Pieter van Aelst
Pieter Coecke van Aelst (August 14, 1502 - December 6, 1550) was a
Flemish painter. He studied under Bernaert van Orley and later lived
in Italy before entering the Antwerp Guild of painters in 1527. In
1533, he travelled to Constantinople for one year in a failed
attempt to establish business connections for his tapestry works.
Van Aelst established a studio in Brussels in 1544, where he created
paintings and tapestries. His students include Gillis van Coninxloo,
Willem Key, Hans Vredeman de Vries, Michiel Coxcie, and possibly
Pieter Brueghel the Elder, who did eventually marry van Aelst's
daughter, Mayken. His second wife, Mayken Verhulst, was an artist as
well, and, according to Carel van Mander, the first teacher of her
grandchildren, Pieter Brueghel the Younger and Jan Brueghel the

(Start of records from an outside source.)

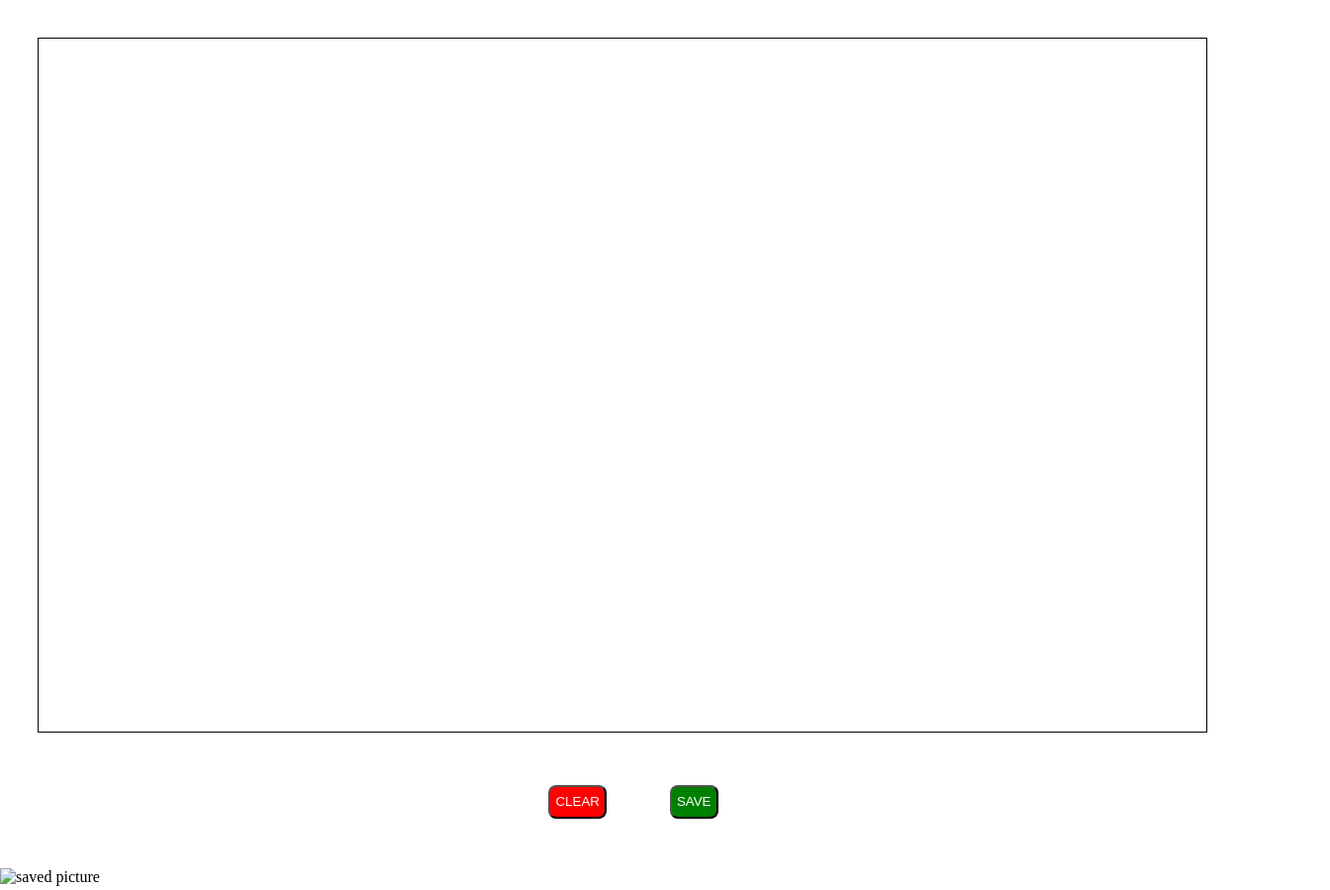
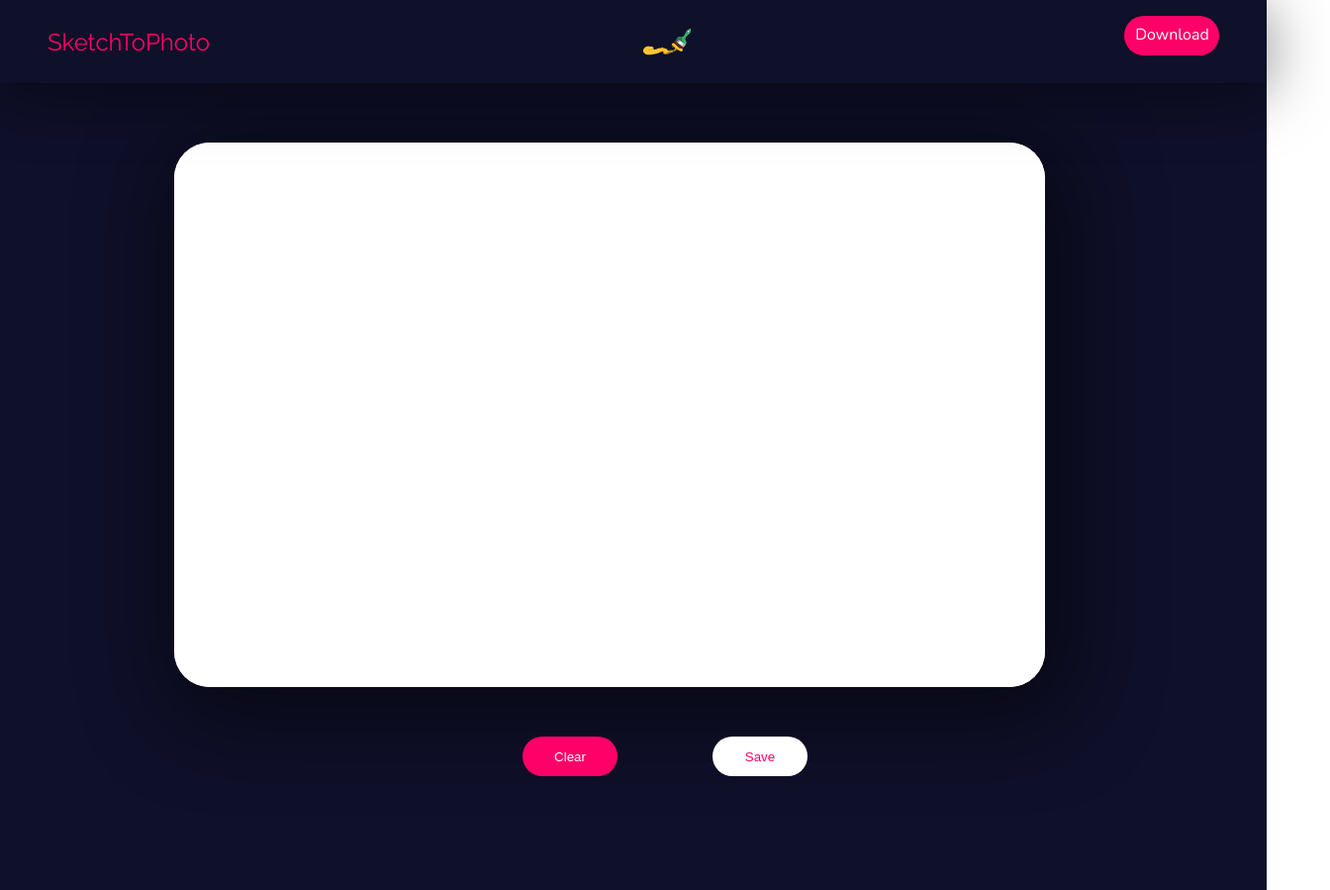
Before and after one commit to sudipt1999/drawing-app, a plain HTML site: page index.html in a window 1280 px wide. Shown: the top 899 px of the page at 99% size, 1344 px wide, since content can reach past the window. Drawn offline with nearby package versions, Linux system fonts and the light colour scheme.

Commit message:
added layout fix
just added some sober layout to this drawing app

```diff
--- a/index.html
+++ b/index.html
@@ -3,20 +3,43 @@
 
 <head>
     <title>SketchToPhoto</title>
+    <link href="https://fonts.googleapis.com/css?family=Nunito|Raleway&display=swap" rel="stylesheet">
     <link type="text/css" rel="stylesheet" href="style.css">
 </head>
 
 <body>
     <!--CODE TO BE WRITTEN HERE--->
+        <div class="header">
+            <nav class="navbar">
+                <h2 class="brand"> SketchToPhoto</h2>
+                <img class="logo" src="./SVG/logo.svg" alt="" srcset="">
+                <div class="button"> <span>Download</span> </div>
+            </nav>
+
+            <div id="canvasDiv"></div>
+
+            <div class="button-bars">
+                <button id="clear">Clear</button>
+                <button id="save">Save</button>
+              </div>
+        </div>
+
+              <div id="img-container">
+                 <img id="savedImg" alt="" src="">
+               </div>
+
+
+
+
     <!--creating a div for canvas where drawing is to be made-->
-    <div id="canvasDiv"></div>
+    <!-- <div id="canvasDiv"></div>
     <div class="button-bars">
         <button id="clear">CLEAR</button>
         <button id="save">SAVE</button>
     </div>
     <div id="img-container">
         <img id="savedImg" alt="saved picture" src="">
-    </div>
+    </div> -->
 </body>
 
 <script src="script.js"></script>
--- a/script.js
+++ b/script.js
@@ -6,8 +6,8 @@ const createCanvas=()=>{
         const canvas = document.createElement('canvas');
         const clearBtn=document.getElementById('clear');
         const saveBtn = document.getElementById('save');
-        let canvasHeight = window.innerHeight-100;
-        let canvasWidth  = window.innerWidth-100;
+        let canvasHeight = window.innerHeight-250;
+        let canvasWidth  = window.innerWidth-400;
         var clickX = new Array();
         var clickY = new Array();
         var clickDrag = new Array();
@@ -25,8 +25,8 @@ const createCanvas=()=>{
 
 
         canvas.setAttribute('id','canvas');
-        canvas.setAttribute('width',canvasWidth);
-        canvas.setAttribute('height',canvasHeight);
+        canvas.setAttribute('width', canvasWidth);
+        canvas.setAttribute('height', canvasHeight );
         canvas.setAttribute('class','border');
         canvas.setAttribute('background-color','#cb3594');
         canvasDiv.appendChild(canvas);
--- a/style.css
+++ b/style.css
@@ -1,42 +1,114 @@
-.border{
-    border: 1px solid black;
-}
+
 body{
     margin:0;
     padding:0;
 }
 
-#canvas{
-    align-content: center;
+/* Changes by Aniket (Contributor) */
+
+.header{
+    background-color: #0f1029;
+    height: 100vh;
 }
 
-#canvasDiv{
-    padding:3%;
+nav{
+    background-color: #0f1029;
+    box-shadow: 0 0.5rem 4rem -2px rgba(0, 0, 0, 0.52);
+    padding: 1rem 3rem;
+    min-height: 6.5vh;
+    position: fixed;
+    z-index: 10;
+    display: flex;
+    flex-direction: row;
+    justify-content: space-between;
+    margin: 0;
+    right: 0px;
+    left: 0px;
 }
 
-.button-bars
-{
-    align-content: center;
-    text-align: center;
+.brand{
+    font-family: 'Raleway', sans-serif;
+    font-weight: lighter;
+    color: #ff0068;
+    font-size: 1.5rem;
+    margin: 0;
+    align-self: center;
 }
 
-#clear , #save{
-    line-height: 20px;
-    border-radius:8px;
-    text-align: center;
-    background-color:red;
-    color:#fff;
-    padding:5px;
-    margin:10px 30px;
+.logo{
+    z-index: 1000;
+    width: 3rem;
+}
 
+.button{
+    height: 2.5rem;
+    width: 6rem;
+    background-color: #ff0068;
+    color: white;
+    border-radius: 20px;
+}
+
+.button > span{
+    font-size: 1rem;
+    margin: 0.5rem .7rem;
+    position: absolute;
+    font-family: 'Nunito', sans-serif;
+}
+
+#canvas{
+    margin-top: 9rem;
+    margin-left: 11rem;
+    background-color: white;
+    box-shadow: 11px 16px 84px 15px #00000085;
+    border-radius: 36px;
+}
+
+
+.button-bars{
+    position: absolute;
+    bottom: 0;
+    padding: 1rem 30rem;
+    display: flex;
+    align-self: center;
+}
+
+#clear{
+    height: 2.5rem;
+    width: 6rem;
+    background-color: #ff0068;
+    color: white;
+    margin: 0rem 3rem;
+    border: none;
+    border-radius: 20px;
+    outline: none;
+    cursor: pointer;
 }
 
 #save{
-    background-color: green;
+    height: 2.5rem;
+    width: 6rem;
+    background-color: white;
+    color: #ff0068;
+    margin: 0rem 3rem;
+    border: none;
+    border-radius: 20px;
+    outline: none;
+    cursor: pointer;
 }
 
-#savedImg
-{
-    display:block;
-    margin:40px auto;
+#savedImg{
+    height: 34rem;
+    width: 78rem;
+    position: absolute;
+    top: 150%;
+    border: 2px solid #ff0068;
+    border-radius: 36px;
+    background-color: white;
+    left: 50%;
+    transform: translate(-50%,-50%);
 }
+
+#img-container{
+    padding:25rem;
+    background-color: #0f1029;
+}
```
Also changed, not shown: SVG/logo.svg (added), preview.png (added).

Elder. He was also the uncle of Joachim Bueckelaer. Van Aelst's
studio is also well known for its engraved works.
In particular, van Aelst is noted
for his 1539 translation of Sebastiano Serlio's architectural
treatise, Architettura, which is credited with having played a
crucial role in spreading Renaissance ideas to the Low Countries and
hastening the transition from the late Gothic style prevalent in the
area at the time. He was in charge of the spectacular decorations
for the 1549 Royal entry into Antwerp of Philip II of Spain, "the
most famous entry of the century", according to Roy Strong.